Bedouine – the nom de plume of Azniv Korkejian – is one such songwriter. Her self-titled debut is a triumph of intelligent, unadorned songwriting. What makes it even more impressive is the fact that it was recorded with a hefty cast of contributors, including Spacebomb, the country/soul/folk collective that provides Matthew E. White with his signature sound. With all the analogue polish they provide, it is Korkejian’s singing that shines through the brightest. Opening track Nice and Quiet is a case in point: the laid-back jazzy country-folk of the backing is a frame in which the song can unfold at its own pace, channelling Jessica Pratt, Sheila McDonald and the leading lights of the 60s West Coast folk scene. In fact, whether the backing band is playing jazz, folk, country or death metal is a moot point when the quiet power of the song – an insistent melody, a breathy but assured delivery – is this strong.
The same is true throughout the album. One Of These Days is a straight-up country song, but its writing recalls classic Christine McVie as much as anything else. The gentle orchestral swell of Back To You is a delightful surprise – think Bridget St. John fronting the Moody Blues – but what remains after the song has finished is the Brill Building timelessness of its melody and sentiment. Dusty Eyes is a soul ballad, striking for all its restraint, and Solitary Daughter is simply stunning, slowly coming to life from smoky beginnings, Korkejian’s control is similar to that of the best jazz singers, her lyrics resembling Leonard Cohen or Joni Mitchell.
Summer Cold is weighty and atmospheric despite its brevity, and there is a dark shimmer to songs like Mind’s Eye and You Kill Me, the latter a reflection of Korkejian’s own rootlessness (and a clue to why she chose the Bedouine moniker). The gossamer-light Heart Take Flight is another pointer towards a well-travelled past and a spiritual and physical restlessness.

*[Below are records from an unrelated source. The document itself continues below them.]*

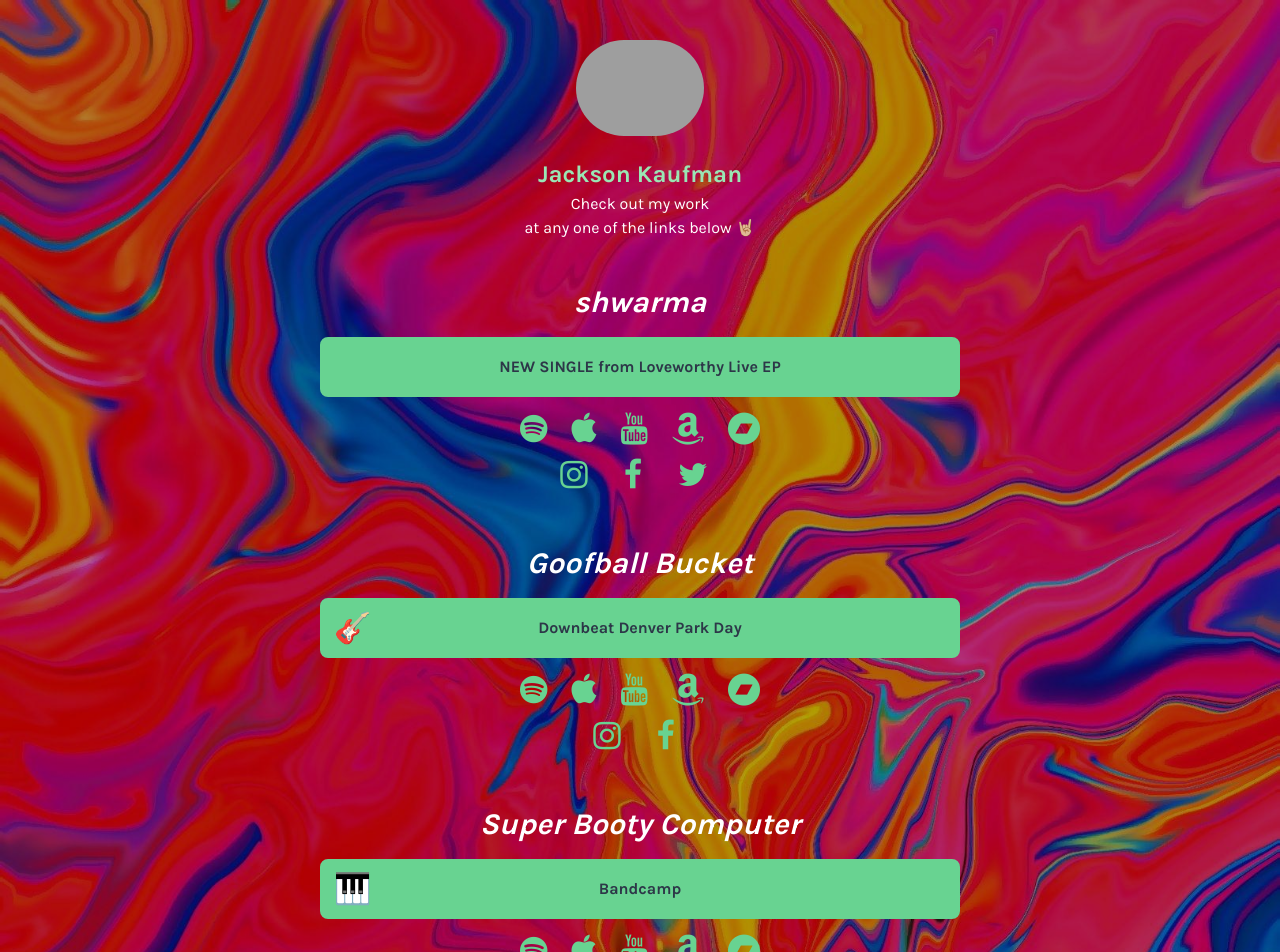
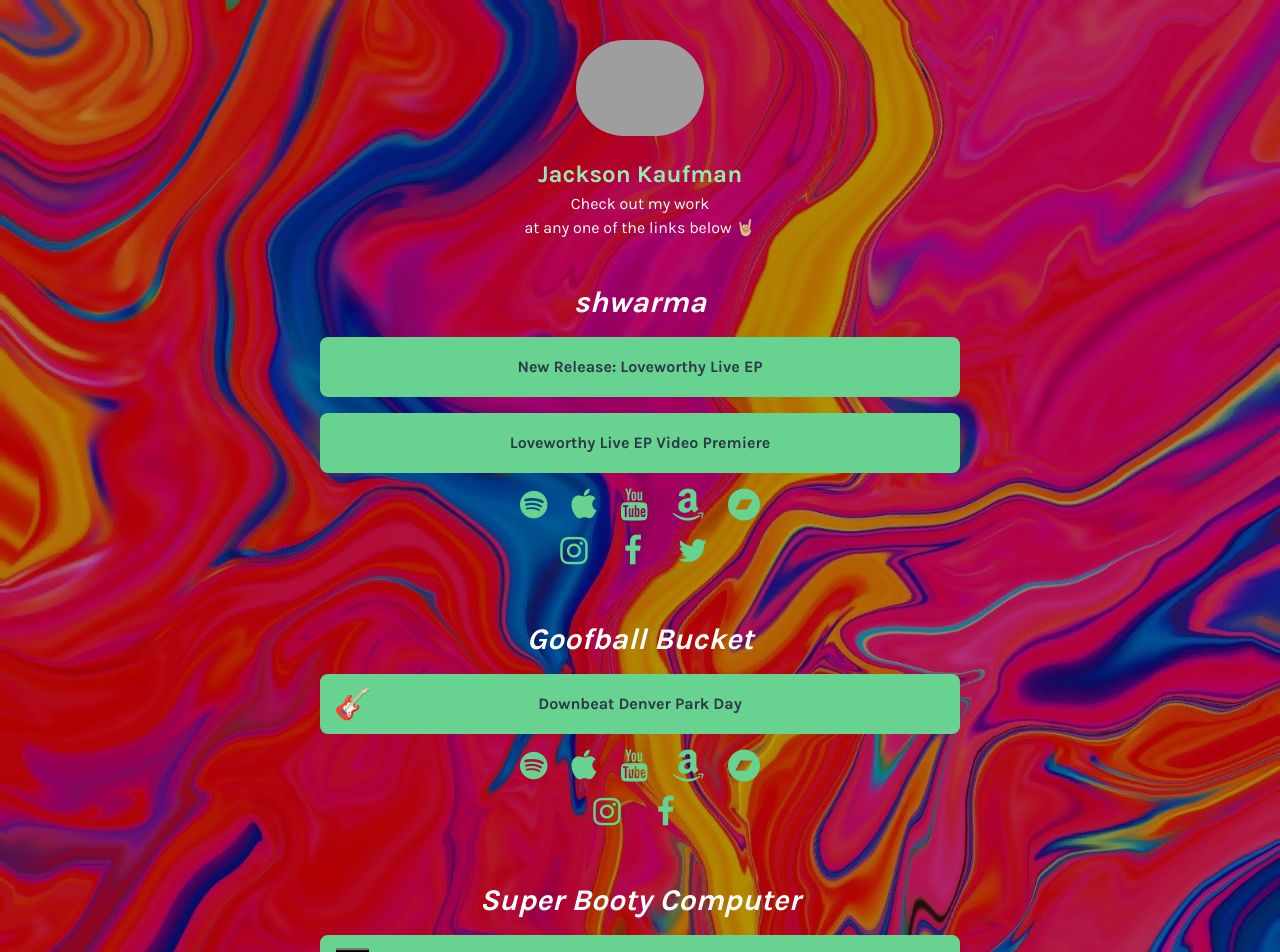
Before and after one commit to coding-jack/link-ent, a Next.js app: page / in a window 1280 px wide. Shown: the top 952 px of the page. Built offline with nearby package versions, Linux system fonts and the light colour scheme; grey boxes are pictures that could not be loaded.

Commit message:
Enabled multiple featured links for each subject

```diff
--- a/components/LinkList.js
+++ b/components/LinkList.js
@@ -3,18 +3,20 @@ function LinkList(props) {
     <main className="px-3 pb-6 sm:px-0">
       <h1 className="font-bold text-center pb-3 italic text-3xl">{props.header}</h1>
       <ul className="w-full md:w-4/5 lg:w-3/6 mx-auto">
-        <li className="mb-4">
+        {props.featuredLinks.map(link => (
+          <li className="mb-4" key={link.icon}>
             <a
               className="relative transition duration-200 font-bold bg-green-400 border-green-400 border-2 hover:bg-transparent py-4 w-100 block text-center text-gray-800 hover:text-green-400 rounded-lg md:px-12"
-            href={props.featuredUrl}
-            alt={props.featuredLink}
+              href={link.url}
+              alt={link.link}
               target="_blank"
               rel="noopener"
             >
-            <span className="text-3xl absolute left-0 top-0 bottom-0 pl-3 flex items-center">{props.emoji}</span>
-            <span>{props.featuredLink}</span>
+              <span className="text-3xl absolute left-0 top-0 bottom-0 pl-3 flex items-center">{link.emoji}</span>
+              <span>{link.link}</span>
             </a>
           </li>
+        ))}
       </ul>
       <ul className="pb-3 text-center">
         {props.musicLinks.map(link => (
--- a/json/dz.json
+++ b/json/dz.json
@@ -1,9 +1,11 @@
 {
-  "featuredLink": {
-    "link": "Obstreperous Music Video",
-    "url": "https://youtu.be/D3ccQTyp4rE",
-    "emoji": "👹"
-  },
+  "featuredLinks": [
+    {
+      "link": "Obstreperous Music Video",
+      "url": "https://youtu.be/D3ccQTyp4rE",
+      "emoji": "👹"
+    }
+  ],
   "musicLinks": [
     {
       "icon": "spotify",
--- a/json/gb.json
+++ b/json/gb.json
@@ -1,9 +1,11 @@
 {
-  "featuredLink": {
-    "link": "Downbeat Denver Park Day",
-    "url": "https://youtu.be/s-4K3vtGLVI",
-    "emoji": "🎸"
-  },
+  "featuredLinks": [
+    {
+      "link": "Downbeat Denver Park Day",
+      "url": "https://youtu.be/s-4K3vtGLVI",
+      "emoji": "🎸"
+    }
+  ],
   "musicLinks": [
     {
       "icon": "spotify",
--- a/json/jackson.json
+++ b/json/jackson.json
@@ -1,9 +1,11 @@
 {
-  "featuredLink": {
-    "link": "My Website I Made",
-    "url": "https://youtu.be/Ajtn2VI3Fug?t=106",
-    "emoji": "💻"
-  },
+  "featuredLinks": [
+    {
+      "link": "My Headless CMS I Made with Next.js, Redux and Tailwind",
+      "url": "https://jacksonkaufman.com/",
+      "emoji": "💻"
+    }
+  ],
   "socialLinks": [
     {
       "icon": "instagram",
--- a/json/sbc.json
+++ b/json/sbc.json
@@ -1,9 +1,11 @@
 {
-  "featuredLink": {
-    "link": "Bandcamp",
-    "url": "https://superbootycomputer.bandcamp.com/",
-    "emoji": "🎹"
-  },
+  "featuredLinks": [
+    {
+      "link": "Bandcamp with Three Singles",
+      "url": "https://superbootycomputer.bandcamp.com/",
+      "emoji": "🎹"
+    }
+  ],
   "musicLinks": [
     {
       "icon": "spotify",
--- a/json/shwarma.json
+++ b/json/shwarma.json
@@ -1,9 +1,16 @@
 {
-  "featuredLink": {
-    "link": "NEW SINGLE from Loveworthy Live EP",
-    "url": "https://music.shwarma.band/album/loveworthy-live-ep",
-    "emoji": ""
-  },
+  "featuredLinks": [
+    {
+      "link": "New Release: Loveworthy Live EP",
+      "url": "https://music.shwarma.band/album/loveworthy-live-ep",
+      "emoji": ""
+    },
+    {
+      "link": "Loveworthy Live EP Video Premiere",
+      "url": "https://youtu.be/qxzOTcbdgy8?t=704",
+      "emoji": ""
+    }
+  ],
   "musicLinks": [
     {
       "icon": "spotify",
--- a/pages/index.js
+++ b/pages/index.js
@@ -37,9 +37,7 @@ function IndexPage() {
       {/* Links for Shwarma */}
       <LinkList
         header="shwarma"
-        featuredLink={shwarma.featuredLink.link}
-        featuredUrl={shwarma.featuredLink.url}
-        emoji={shwarma.featuredLink.emoji}
+        featuredLinks={shwarma.featuredLinks}
         musicLinks={shwarma.musicLinks}
         socialLinks={shwarma.socialLinks}
       />
@@ -47,9 +45,7 @@ function IndexPage() {
       {/* Links for gb */}
       <LinkList
         header="Goofball Bucket"
-        featuredLink={gb.featuredLink.link}
-        featuredUrl={gb.featuredLink.url}
-        emoji={gb.featuredLink.emoji}
+        featuredLinks={gb.featuredLinks}
         musicLinks={gb.musicLinks}
         socialLinks={gb.socialLinks}
       />
@@ -57,9 +53,7 @@ function IndexPage() {
       {/* Links for Super Booty Computer */}
       <LinkList
         header="Super Booty Computer"
-        featuredLink={sbc.featuredLink.link}
-        featuredUrl={sbc.featuredLink.url}
-        emoji={sbc.featuredLink.emoji}
+        featuredLinks={sbc.featuredLinks}
         musicLinks={sbc.musicLinks}
         socialLinks={sbc.socialLinks}
       />
@@ -67,9 +61,7 @@ function IndexPage() {
       {/* Links for Dr. Zilog */}
       <LinkList
         header="Dr. Zilog"
-        featuredLink={dz.featuredLink.link}
-        featuredUrl={dz.featuredLink.url}
-        emoji={dz.featuredLink.emoji}
+        featuredLinks={dz.featuredLinks}
         musicLinks={dz.musicLinks}
         socialLinks={dz.socialLinks}
       />
@@ -77,10 +69,7 @@ function IndexPage() {
       {/* Links for Web Development */}
       {/* <LinkList
         header="Web Development"
-        featuredLink={jackson.featuredLink.link}
-        featuredUrl={jackson.featuredLink.url}
-        emoji={jackson.featuredLink.emoji}
-        musicLinks={jackson.musicLinks}
+        featuredLinks={jackson.featuredLinks}
         socialLinks={jackson.socialLinks}
       /> */}
 
```
Lines whose indentation alone changed are shown as unchanged.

If there is such a thing as classic American songwriting, you wouldn’t necessarily expect it to be embodied on the debut album of a singer of Armenian descent, born in Syria. But perhaps that’s part of the appeal of American song: it is the product of a still-young nation, a place in constant flux. Perhaps the creation of a certain style, a signature sound, is one of the ways it finds its feet and makes its own history. Either way, Bedouine has distilled that sound into its simplest and most powerful parts. Her album is, for want of a better word, classic.
Photo Credit: Polly Antonia